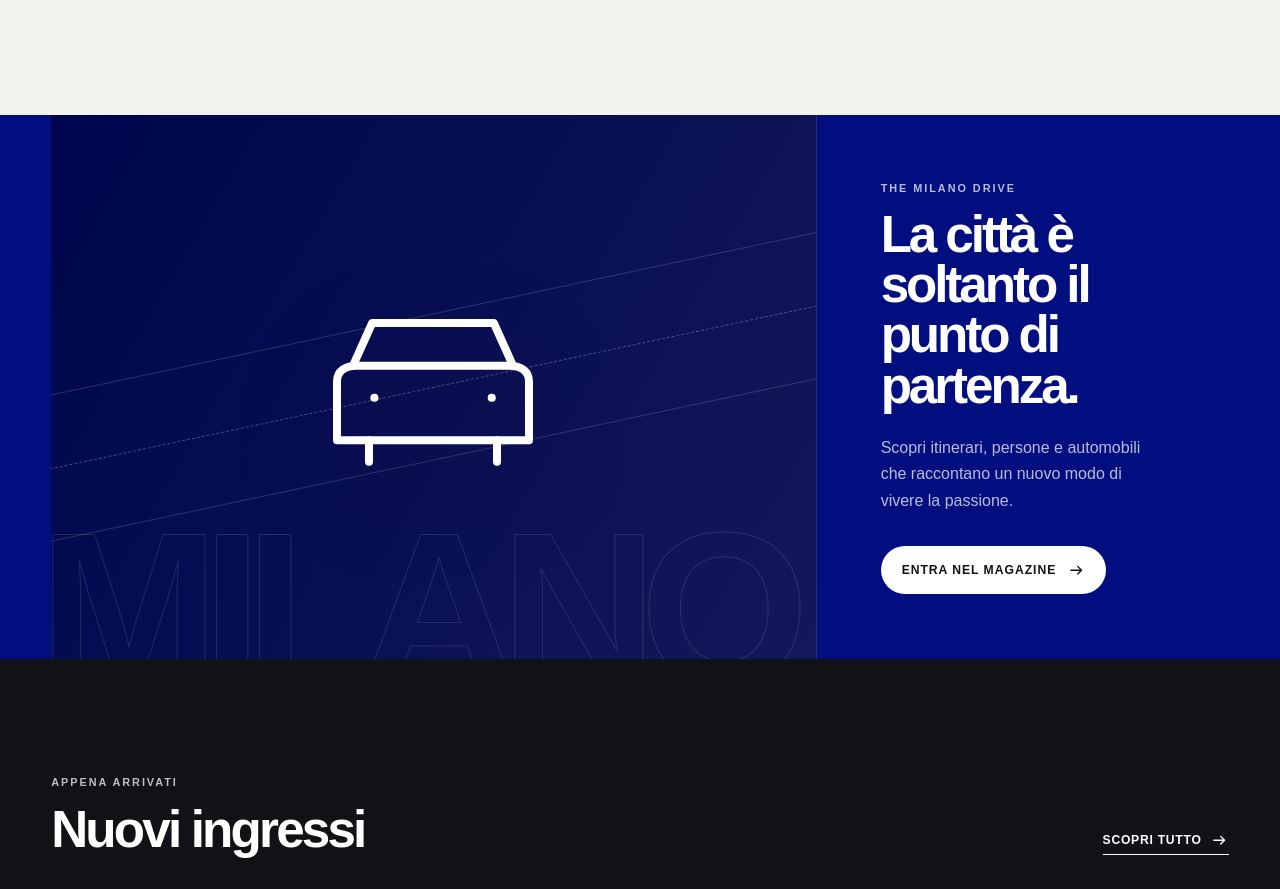
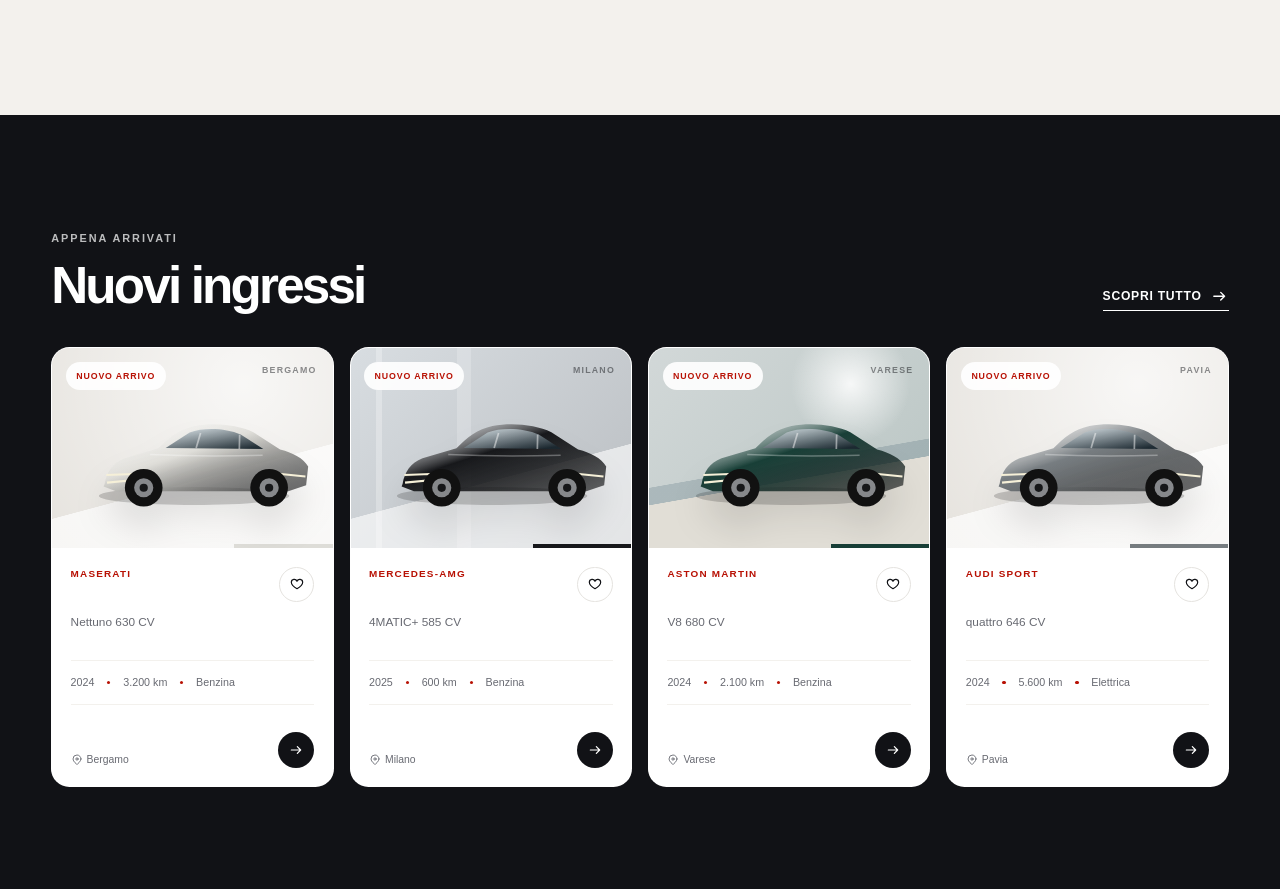
Before and after one commit to ronaldocardoso/macchinamilano, a Next.js app: page / in a window 1280 px wide. Shown: the part 2277-3166 px from the top of the page. Built offline with nearby package versions, Linux system fonts and the light colour scheme; no server answers.

Commit message:
Remove Milano Drive section

```diff
--- a/app/globals.css
+++ b/app/globals.css
@@ -977,91 +977,6 @@
   width: 1.2rem;
 }
 
-.editorial-banner {
-  overflow: hidden;
-  background: var(--brand-blue);
-  color: white;
-}
-
-.editorial-banner__grid {
-  display: grid;
-  min-height: 34rem;
-  grid-template-columns: 1.3fr 0.7fr;
-}
-
-.editorial-banner__visual {
-  position: relative;
-  display: grid;
-  overflow: hidden;
-  place-items: center;
-  border-right: 1px solid rgb(255 255 255 / 16%);
-  background:
-    linear-gradient(120deg, transparent, rgb(255 255 255 / 7%)),
-    var(--brand-blue-dark);
-}
-
-.editorial-banner__visual > svg {
-  position: relative;
-  z-index: 3;
-  width: min(20vw, 16rem);
-  color: white;
-  filter: drop-shadow(0 2rem 3rem rgb(0 0 0 / 30%));
-  stroke-width: 0.75;
-}
-
-.editorial-banner__road {
-  position: absolute;
-  top: 50%;
-  left: 50%;
-  width: 130%;
-  height: 9rem;
-  border-block: 1px solid rgb(255 255 255 / 16%);
-  transform: translate(-50%, -50%) rotate(-12deg);
-}
-
-.editorial-banner__road::after {
-  position: absolute;
-  top: 50%;
-  left: 0;
-  width: 100%;
-  border-top: 1px dashed rgb(255 255 255 / 26%);
-  content: "";
-}
-
-.editorial-banner__word {
-  position: absolute;
-  bottom: -0.12em;
-  left: -0.06em;
-  color: transparent;
-  font-size: clamp(6rem, 17vw, 16rem);
-  font-weight: 800;
-  letter-spacing: -0.08em;
-  line-height: 0.7;
-  -webkit-text-stroke: 1px rgb(255 255 255 / 12%);
-}
-
-.editorial-banner__copy {
-  display: flex;
-  flex-direction: column;
-  align-items: start;
-  justify-content: center;
-  padding: clamp(2rem, 5vw, 5rem);
-}
-
-.editorial-banner__copy h2 {
-  margin: 0;
-  font-size: clamp(2.4rem, 4vw, 4rem);
-  font-weight: 650;
-  letter-spacing: -0.06em;
-  line-height: 0.98;
-}
-
-.editorial-banner__copy > p:not(.eyebrow) {
-  margin: 1.5rem 0 2rem;
-  color: rgb(255 255 255 / 72%);
-  line-height: 1.65;
-}
-
 .category-grid {
   display: grid;
   grid-template-columns: repeat(3, minmax(0, 1fr));
@@ -2202,16 +2117,6 @@
     border-left: 1px solid var(--stone-200);
   }
 
-  .editorial-banner__grid {
-    grid-template-columns: 1fr;
-  }
-
-  .editorial-banner__visual {
-    min-height: 22rem;
-    border-right: 0;
-    border-bottom: 1px solid rgb(255 255 255 / 16%);
-  }
-
   .category-grid {
     grid-template-columns: repeat(2, minmax(0, 1fr));
   }
@@ -2395,14 +2300,6 @@
     border-top: 1px solid var(--stone-200);
   }
 
-  .editorial-banner__visual {
-    min-height: 18rem;
-  }
-
-  .editorial-banner__visual > svg {
-    width: 9rem;
-  }
-
   .category-grid {
     grid-template-columns: 1fr;
   }
--- a/app/page.tsx
+++ b/app/page.tsx
@@ -1,6 +1,6 @@
 import Link from "next/link";
 
-import { ArrowIcon, CarIcon, CheckIcon } from "@/components/icons";
+import { ArrowIcon, CheckIcon } from "@/components/icons";
 import { ExploreDirectory } from "@/components/explore-directory";
 import { SearchPanel } from "@/components/search-panel";
 import { SiteFooter } from "@/components/site-footer";
@@ -70,27 +70,6 @@
               {featured.map((vehicle) => (
                 <VehicleCard key={vehicle.slug} vehicle={vehicle} />
               ))}
-            </div>
-          </div>
-        </section>
-
-        <section className="editorial-banner">
-          <div className="editorial-banner__grid container">
-            <div className="editorial-banner__visual" aria-hidden="true">
-              <span className="editorial-banner__road" />
-              <CarIcon />
-              <span className="editorial-banner__word">MILANO</span>
-            </div>
-            <div className="editorial-banner__copy">
-              <p className="eyebrow eyebrow--light">The Milano Drive</p>
-              <h2>La città è soltanto il punto di partenza.</h2>
-              <p>
-                Scopri itinerari, persone e automobili che raccontano un nuovo
-                modo di vivere la passione.
-              </p>
-              <Link className="button button--white" href="#magazine">
-                Entra nel magazine <ArrowIcon />
-              </Link>
             </div>
           </div>
         </section>
```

□ □ □

** Exercise requirements **
Copy every record exactly, dropping the images.

** Response area **
Before and after one commit to ronaldocardoso/macchinamilano, a Next.js app: page / in a window 1280 px wide. Shown: the part 2277-3166 px from the top of the page. Built offline with nearby package versions, Linux system fonts and the light colour scheme; no server answers.

Commit message:
Remove Milano Drive section

```diff
--- a/app/globals.css
+++ b/app/globals.css
@@ -977,91 +977,6 @@
   width: 1.2rem;
 }
 
-.editorial-banner {
-  overflow: hidden;
-  background: var(--brand-blue);
-  color: white;
-}
-
-.editorial-banner__grid {
-  display: grid;
-  min-height: 34rem;
-  grid-template-columns: 1.3fr 0.7fr;
-}
-
-.editorial-banner__visual {
-  position: relative;
-  display: grid;
-  overflow: hidden;
-  place-items: center;
-  border-right: 1px solid rgb(255 255 255 / 16%);
-  background:
-    linear-gradient(120deg, transparent, rgb(255 255 255 / 7%)),
-    var(--brand-blue-dark);
-}
-
-.editorial-banner__visual > svg {
-  position: relative;
-  z-index: 3;
-  width: min(20vw, 16rem);
-  color: white;
-  filter: drop-shadow(0 2rem 3rem rgb(0 0 0 / 30%));
-  stroke-width: 0.75;
-}
-
-.editorial-banner__road {
-  position: absolute;
-  top: 50%;
-  left: 50%;
-  width: 130%;
-  height: 9rem;
-  border-block: 1px solid rgb(255 255 255 / 16%);
-  transform: translate(-50%, -50%) rotate(-12deg);
-}
-
-.editorial-banner__road::after {
-  position: absolute;
-  top: 50%;
-  left: 0;
-  width: 100%;
-  border-top: 1px dashed rgb(255 255 255 / 26%);
-  content: "";
-}
-
-.editorial-banner__word {
-  position: absolute;
-  bottom: -0.12em;
-  left: -0.06em;
-  color: transparent;
-  font-size: clamp(6rem, 17vw, 16rem);
-  font-weight: 800;
-  letter-spacing: -0.08em;
-  line-height: 0.7;
-  -webkit-text-stroke: 1px rgb(255 255 255 / 12%);
-}
-
-.editorial-banner__copy {
-  display: flex;
-  flex-direction: column;
-  align-items: start;
-  justify-content: center;
-  padding: clamp(2rem, 5vw, 5rem);
-}
-
-.editorial-banner__copy h2 {
-  margin: 0;
-  font-size: clamp(2.4rem, 4vw, 4rem);
-  font-weight: 650;
-  letter-spacing: -0.06em;
-  line-height: 0.98;
-}
-
-.editorial-banner__copy > p:not(.eyebrow) {
-  margin: 1.5rem 0 2rem;
-  color: rgb(255 255 255 / 72%);
-  line-height: 1.65;
-}
-
 .category-grid {
   display: grid;
   grid-template-columns: repeat(3, minmax(0, 1fr));
@@ -2202,16 +2117,6 @@
     border-left: 1px solid var(--stone-200);
   }
 
-  .editorial-banner__grid {
-    grid-template-columns: 1fr;
-  }
-
-  .editorial-banner__visual {
-    min-height: 22rem;
-    border-right: 0;
-    border-bottom: 1px solid rgb(255 255 255 / 16%);
-  }
-
   .category-grid {
     grid-template-columns: repeat(2, minmax(0, 1fr));
   }
@@ -2395,14 +2300,6 @@
     border-top: 1px solid var(--stone-200);
   }
 
-  .editorial-banner__visual {
-    min-height: 18rem;
-  }
-
-  .editorial-banner__visual > svg {
-    width: 9rem;
-  }
-
   .category-grid {
     grid-template-columns: 1fr;
   }
--- a/app/page.tsx
+++ b/app/page.tsx
@@ -1,6 +1,6 @@
 import Link from "next/link";
 
-import { ArrowIcon, CarIcon, CheckIcon } from "@/components/icons";
+import { ArrowIcon, CheckIcon } from "@/components/icons";
 import { ExploreDirectory } from "@/components/explore-directory";
 import { SearchPanel } from "@/components/search-panel";
 import { SiteFooter } from "@/components/site-footer";
@@ -70,27 +70,6 @@
               {featured.map((vehicle) => (
                 <VehicleCard key={vehicle.slug} vehicle={vehicle} />
               ))}
-            </div>
-          </div>
-        </section>
-
-        <section className="editorial-banner">
-          <div className="editorial-banner__grid container">
-            <div className="editorial-banner__visual" aria-hidden="true">
-              <span className="editorial-banner__road" />
-              <CarIcon />
-              <span className="editorial-banner__word">MILANO</span>
-            </div>
-            <div className="editorial-banner__copy">
-              <p className="eyebrow eyebrow--light">The Milano Drive</p>
-              <h2>La città è soltanto il punto di partenza.</h2>
-              <p>
-                Scopri itinerari, persone e automobili che raccontano un nuovo
-                modo di vivere la passione.
-              </p>
-              <Link className="button button--white" href="#magazine">
-                Entra nel magazine <ArrowIcon />
-              </Link>
             </div>
           </div>
         </section>
```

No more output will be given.